" That's a lonely place ! " said the priest suddenly. He was rubbing the carriage7window with his little finger. He pointed with the stem of his 'pipe through the window, and the flutter of snow and the blown steam of the engine, at the mountainy farm to his right. He might have been talking to himself, for he did not stir his head or remove his elbow from its rest. He was a skeleton of a man, and the veins of his temples bulged out like nerves. Peering I could barely see, below the pine-forest of " The Depart- ment," through the fog of the storm, a lone chapel and a farmhouse, now a tangle of black and white. Although it was the middle of the day a light shone-yellow in a byre. Then the buildings swivelled and were left behind. The land was blinding.

The secret, I think, is simultaneity. The short story has not time to take our imaginations by anything but rape ; it cannot begin like a novel of Scott or Hardy : " It was on a moonless night in the autumn of the year s8— that a lonely traveller was observed. . . ." In this opening paragraph of his first story of Mr. O'Faoliin establishes simultaneously (not one thing at a time as Mr. O'Flaherty would) the inner and the outer scene —the railway carriage, a whole landscape through the steamy pane, the observer and his thought—" a lonely place." It's not easy to compress all that into a few lines-=to keep all your balls in the air at once. There's nothing that follows—the bitter priest silenced by his superiors describing to his' chance companions the broken moral unity of the Irish countryside— that hasn't been shadowed in that paragraph.

There are a few unsuccessful stories in this book—" A Born Genius," which sprawls untidily, more novel than short story ; " There's a Birdie in the Cage " which contains too much plot for so short a tale—but " A Broken World," " The Old Master," " Sinners," " Admiring the Scenery," all have the same superb grasp, the fist closed simultaneously on the par- ticular character; hii environment and the general moral back- ground of the human mind failing always to live, up to its own beliefs. The old boasting Cork librarian with is talk "of Art and Civilisation flinches from the public opinion he has affected to despise when the priest and the young Puritan firebrands ban the Russian ballet : the old priest in the confessional, irritated by the girl who calls him father instead of canon, exasperated by her innocent stupidity, fails in compassion.

And one salutes, too, in these stories an immense creative humour, as broad in speech as Joyce's gloom.

Mr. O'Flaherty's talent is shallower, sourer, less mature. He has a craving for violent action—a sniper unconsciously shooting down his own brother across the street, a cultured and refined woman beating her drunken husband—and when he gives

way to it he is invariably sentimental and occasionally—to my mind—pornographic.

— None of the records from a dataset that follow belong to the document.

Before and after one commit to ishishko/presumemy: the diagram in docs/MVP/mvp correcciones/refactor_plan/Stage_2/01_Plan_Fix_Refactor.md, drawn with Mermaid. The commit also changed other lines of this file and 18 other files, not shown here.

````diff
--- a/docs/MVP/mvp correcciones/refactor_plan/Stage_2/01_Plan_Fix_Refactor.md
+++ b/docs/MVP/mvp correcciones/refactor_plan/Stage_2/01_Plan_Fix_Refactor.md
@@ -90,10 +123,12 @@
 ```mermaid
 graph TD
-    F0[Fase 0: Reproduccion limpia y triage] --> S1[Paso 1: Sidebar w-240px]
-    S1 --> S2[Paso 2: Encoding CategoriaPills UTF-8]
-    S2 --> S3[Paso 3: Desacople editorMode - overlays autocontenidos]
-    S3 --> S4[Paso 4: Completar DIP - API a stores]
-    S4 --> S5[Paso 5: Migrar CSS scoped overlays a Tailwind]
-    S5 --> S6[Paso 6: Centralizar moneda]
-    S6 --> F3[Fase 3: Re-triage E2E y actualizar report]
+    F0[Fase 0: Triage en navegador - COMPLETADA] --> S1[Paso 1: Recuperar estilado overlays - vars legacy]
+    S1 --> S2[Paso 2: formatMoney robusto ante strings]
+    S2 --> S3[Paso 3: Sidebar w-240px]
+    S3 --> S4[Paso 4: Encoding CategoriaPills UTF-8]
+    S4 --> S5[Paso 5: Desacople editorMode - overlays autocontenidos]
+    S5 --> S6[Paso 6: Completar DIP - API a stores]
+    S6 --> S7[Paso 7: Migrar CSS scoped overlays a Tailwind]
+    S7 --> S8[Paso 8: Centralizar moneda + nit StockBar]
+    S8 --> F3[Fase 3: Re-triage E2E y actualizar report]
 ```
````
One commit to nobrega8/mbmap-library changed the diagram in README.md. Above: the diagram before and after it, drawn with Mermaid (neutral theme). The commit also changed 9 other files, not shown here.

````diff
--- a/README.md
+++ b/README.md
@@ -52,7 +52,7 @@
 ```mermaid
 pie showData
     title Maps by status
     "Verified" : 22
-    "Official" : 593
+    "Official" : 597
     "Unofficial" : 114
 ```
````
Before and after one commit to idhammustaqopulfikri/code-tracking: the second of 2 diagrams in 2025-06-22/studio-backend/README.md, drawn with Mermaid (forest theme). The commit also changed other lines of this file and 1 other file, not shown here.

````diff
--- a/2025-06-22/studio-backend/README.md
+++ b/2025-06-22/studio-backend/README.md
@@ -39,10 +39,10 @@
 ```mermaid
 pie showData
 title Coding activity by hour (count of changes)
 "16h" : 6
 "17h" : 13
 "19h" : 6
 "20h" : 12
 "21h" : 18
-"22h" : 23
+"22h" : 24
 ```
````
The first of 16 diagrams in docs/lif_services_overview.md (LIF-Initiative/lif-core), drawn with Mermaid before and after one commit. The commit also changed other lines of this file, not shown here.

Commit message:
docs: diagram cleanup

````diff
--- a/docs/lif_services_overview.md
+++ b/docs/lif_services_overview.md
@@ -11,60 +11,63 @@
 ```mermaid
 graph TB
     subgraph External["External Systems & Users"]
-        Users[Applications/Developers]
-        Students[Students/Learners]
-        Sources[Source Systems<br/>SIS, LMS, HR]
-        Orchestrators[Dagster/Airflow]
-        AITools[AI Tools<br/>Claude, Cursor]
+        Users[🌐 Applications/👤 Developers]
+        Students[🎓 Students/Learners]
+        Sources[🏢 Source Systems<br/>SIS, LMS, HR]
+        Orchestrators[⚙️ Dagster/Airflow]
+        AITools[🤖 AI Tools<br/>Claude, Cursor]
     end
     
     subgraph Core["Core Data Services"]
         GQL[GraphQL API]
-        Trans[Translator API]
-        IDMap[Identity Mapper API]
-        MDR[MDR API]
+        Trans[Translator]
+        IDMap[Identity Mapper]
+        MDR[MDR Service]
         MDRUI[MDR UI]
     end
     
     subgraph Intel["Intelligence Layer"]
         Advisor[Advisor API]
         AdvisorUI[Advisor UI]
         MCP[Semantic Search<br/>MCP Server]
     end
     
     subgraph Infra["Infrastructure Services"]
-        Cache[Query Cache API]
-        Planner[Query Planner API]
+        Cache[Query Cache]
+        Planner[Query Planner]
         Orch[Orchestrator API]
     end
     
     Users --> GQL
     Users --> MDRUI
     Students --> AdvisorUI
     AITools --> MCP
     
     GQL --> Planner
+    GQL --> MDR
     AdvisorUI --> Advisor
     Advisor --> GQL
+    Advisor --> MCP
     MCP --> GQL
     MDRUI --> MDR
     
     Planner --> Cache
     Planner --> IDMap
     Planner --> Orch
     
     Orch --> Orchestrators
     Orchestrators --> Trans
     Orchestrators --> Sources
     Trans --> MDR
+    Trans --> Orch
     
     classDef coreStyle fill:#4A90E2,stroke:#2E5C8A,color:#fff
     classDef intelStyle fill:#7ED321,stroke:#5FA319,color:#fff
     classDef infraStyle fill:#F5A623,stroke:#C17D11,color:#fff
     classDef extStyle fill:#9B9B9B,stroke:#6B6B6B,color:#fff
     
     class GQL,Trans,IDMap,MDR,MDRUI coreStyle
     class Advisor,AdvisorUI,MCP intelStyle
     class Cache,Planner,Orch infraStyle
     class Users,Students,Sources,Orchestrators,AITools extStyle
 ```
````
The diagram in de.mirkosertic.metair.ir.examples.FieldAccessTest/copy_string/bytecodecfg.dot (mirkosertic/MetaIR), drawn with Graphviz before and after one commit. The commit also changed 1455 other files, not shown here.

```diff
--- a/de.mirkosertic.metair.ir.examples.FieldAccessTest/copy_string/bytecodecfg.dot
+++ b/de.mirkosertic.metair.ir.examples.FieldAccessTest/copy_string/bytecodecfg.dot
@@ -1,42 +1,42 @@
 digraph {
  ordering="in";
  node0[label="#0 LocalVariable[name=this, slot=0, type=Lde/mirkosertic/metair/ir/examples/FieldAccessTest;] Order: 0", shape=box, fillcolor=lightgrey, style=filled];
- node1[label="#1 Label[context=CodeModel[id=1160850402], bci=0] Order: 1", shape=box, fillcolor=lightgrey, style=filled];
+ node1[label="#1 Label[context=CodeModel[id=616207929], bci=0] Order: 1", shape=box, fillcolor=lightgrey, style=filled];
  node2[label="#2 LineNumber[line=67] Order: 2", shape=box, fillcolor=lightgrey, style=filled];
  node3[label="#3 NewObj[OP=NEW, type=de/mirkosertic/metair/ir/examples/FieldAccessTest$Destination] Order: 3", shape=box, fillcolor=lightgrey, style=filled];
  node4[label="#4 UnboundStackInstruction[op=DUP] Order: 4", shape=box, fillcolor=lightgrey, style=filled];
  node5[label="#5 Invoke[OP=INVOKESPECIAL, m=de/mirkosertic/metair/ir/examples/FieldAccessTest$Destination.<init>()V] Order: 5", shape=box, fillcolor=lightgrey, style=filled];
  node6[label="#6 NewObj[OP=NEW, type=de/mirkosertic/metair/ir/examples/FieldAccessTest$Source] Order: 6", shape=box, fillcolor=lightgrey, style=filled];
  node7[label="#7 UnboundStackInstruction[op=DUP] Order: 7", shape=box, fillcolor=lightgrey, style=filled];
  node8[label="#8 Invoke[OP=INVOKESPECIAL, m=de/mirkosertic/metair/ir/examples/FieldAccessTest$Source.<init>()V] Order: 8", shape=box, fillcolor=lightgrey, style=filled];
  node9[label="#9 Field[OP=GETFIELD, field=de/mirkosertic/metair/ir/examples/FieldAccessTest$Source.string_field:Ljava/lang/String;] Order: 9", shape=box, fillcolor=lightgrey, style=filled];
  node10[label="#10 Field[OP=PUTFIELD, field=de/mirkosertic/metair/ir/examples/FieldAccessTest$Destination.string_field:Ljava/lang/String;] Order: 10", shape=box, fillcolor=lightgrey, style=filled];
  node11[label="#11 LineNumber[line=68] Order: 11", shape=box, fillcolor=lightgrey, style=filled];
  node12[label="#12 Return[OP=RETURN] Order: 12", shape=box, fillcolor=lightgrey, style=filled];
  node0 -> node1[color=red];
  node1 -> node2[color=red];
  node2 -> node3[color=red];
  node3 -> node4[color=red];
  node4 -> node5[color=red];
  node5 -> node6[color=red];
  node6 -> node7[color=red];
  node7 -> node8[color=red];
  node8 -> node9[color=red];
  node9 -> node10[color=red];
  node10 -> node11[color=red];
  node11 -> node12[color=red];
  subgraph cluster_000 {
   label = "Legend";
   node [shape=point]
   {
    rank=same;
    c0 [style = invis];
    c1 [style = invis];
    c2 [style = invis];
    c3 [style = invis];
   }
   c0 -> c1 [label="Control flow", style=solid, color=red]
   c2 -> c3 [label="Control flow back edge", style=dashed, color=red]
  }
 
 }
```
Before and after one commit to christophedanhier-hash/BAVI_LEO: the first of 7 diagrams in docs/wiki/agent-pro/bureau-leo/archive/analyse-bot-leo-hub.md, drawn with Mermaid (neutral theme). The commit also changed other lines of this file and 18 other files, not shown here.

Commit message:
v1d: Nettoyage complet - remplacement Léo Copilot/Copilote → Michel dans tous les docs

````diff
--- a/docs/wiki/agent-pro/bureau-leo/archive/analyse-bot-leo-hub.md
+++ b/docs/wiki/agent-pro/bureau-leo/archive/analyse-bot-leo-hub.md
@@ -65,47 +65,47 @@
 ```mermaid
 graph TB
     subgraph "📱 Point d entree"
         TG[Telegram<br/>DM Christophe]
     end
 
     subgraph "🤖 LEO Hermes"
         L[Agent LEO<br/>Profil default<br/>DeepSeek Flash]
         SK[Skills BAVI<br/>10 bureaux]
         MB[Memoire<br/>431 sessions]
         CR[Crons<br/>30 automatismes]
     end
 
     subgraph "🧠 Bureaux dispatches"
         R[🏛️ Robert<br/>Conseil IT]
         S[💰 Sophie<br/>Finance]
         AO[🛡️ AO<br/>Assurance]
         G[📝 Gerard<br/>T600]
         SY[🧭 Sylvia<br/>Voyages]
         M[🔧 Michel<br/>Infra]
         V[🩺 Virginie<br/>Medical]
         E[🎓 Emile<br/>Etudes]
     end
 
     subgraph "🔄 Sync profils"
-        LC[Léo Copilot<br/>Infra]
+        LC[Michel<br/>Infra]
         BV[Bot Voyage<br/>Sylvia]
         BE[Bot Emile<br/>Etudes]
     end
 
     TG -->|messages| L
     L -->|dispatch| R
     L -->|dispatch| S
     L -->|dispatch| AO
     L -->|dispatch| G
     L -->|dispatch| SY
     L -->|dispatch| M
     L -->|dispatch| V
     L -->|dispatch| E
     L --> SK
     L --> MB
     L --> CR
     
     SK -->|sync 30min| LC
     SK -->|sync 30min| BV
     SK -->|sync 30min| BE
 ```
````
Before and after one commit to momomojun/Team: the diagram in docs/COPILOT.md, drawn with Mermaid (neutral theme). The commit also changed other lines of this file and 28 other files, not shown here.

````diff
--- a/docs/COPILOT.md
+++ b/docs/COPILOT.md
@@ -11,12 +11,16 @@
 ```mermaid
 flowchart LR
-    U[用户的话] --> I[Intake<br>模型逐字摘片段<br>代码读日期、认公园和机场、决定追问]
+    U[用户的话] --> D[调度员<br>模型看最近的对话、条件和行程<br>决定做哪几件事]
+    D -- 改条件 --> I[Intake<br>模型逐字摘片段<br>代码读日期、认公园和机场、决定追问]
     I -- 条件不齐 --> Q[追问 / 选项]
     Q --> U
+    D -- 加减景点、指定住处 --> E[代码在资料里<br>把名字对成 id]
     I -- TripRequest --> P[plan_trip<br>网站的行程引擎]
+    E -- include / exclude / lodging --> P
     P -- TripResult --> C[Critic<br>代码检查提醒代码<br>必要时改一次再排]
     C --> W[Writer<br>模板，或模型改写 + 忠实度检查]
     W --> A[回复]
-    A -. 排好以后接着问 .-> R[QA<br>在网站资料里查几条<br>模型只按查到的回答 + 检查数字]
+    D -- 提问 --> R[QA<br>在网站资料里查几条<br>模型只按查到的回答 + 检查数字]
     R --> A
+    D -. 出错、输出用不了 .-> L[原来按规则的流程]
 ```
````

Pornography is only a form of senti- mentality, and there is really nothing aesthetically to choose between his luscious account of a woman in bed in " The Sinner " and such rhapsodies about nature as this : " The shining star was pouring down upon the dewy earth myriads of beams that rippled like the laughter of a happy God." Some of his animal stories are admirable—like Lawrence, another violent, sentimental and immature writer, he persuades us that he is following with uncanny divination the obscure and irrational source of animal action (it's sleight of hand, of course). Perha'ps a diizen of the stories will lodge in the memory, but his talent is more local and temporal than Mr. O'Faolain's : it 'is bounded by the ambush and the traditional

grudge. And that grudge is social and economic—it changes with political conditions—it isn't the permanent and universal grudge the human mind bears itself for its own failure set

against its own image of perfection. GRAHAM GREENE.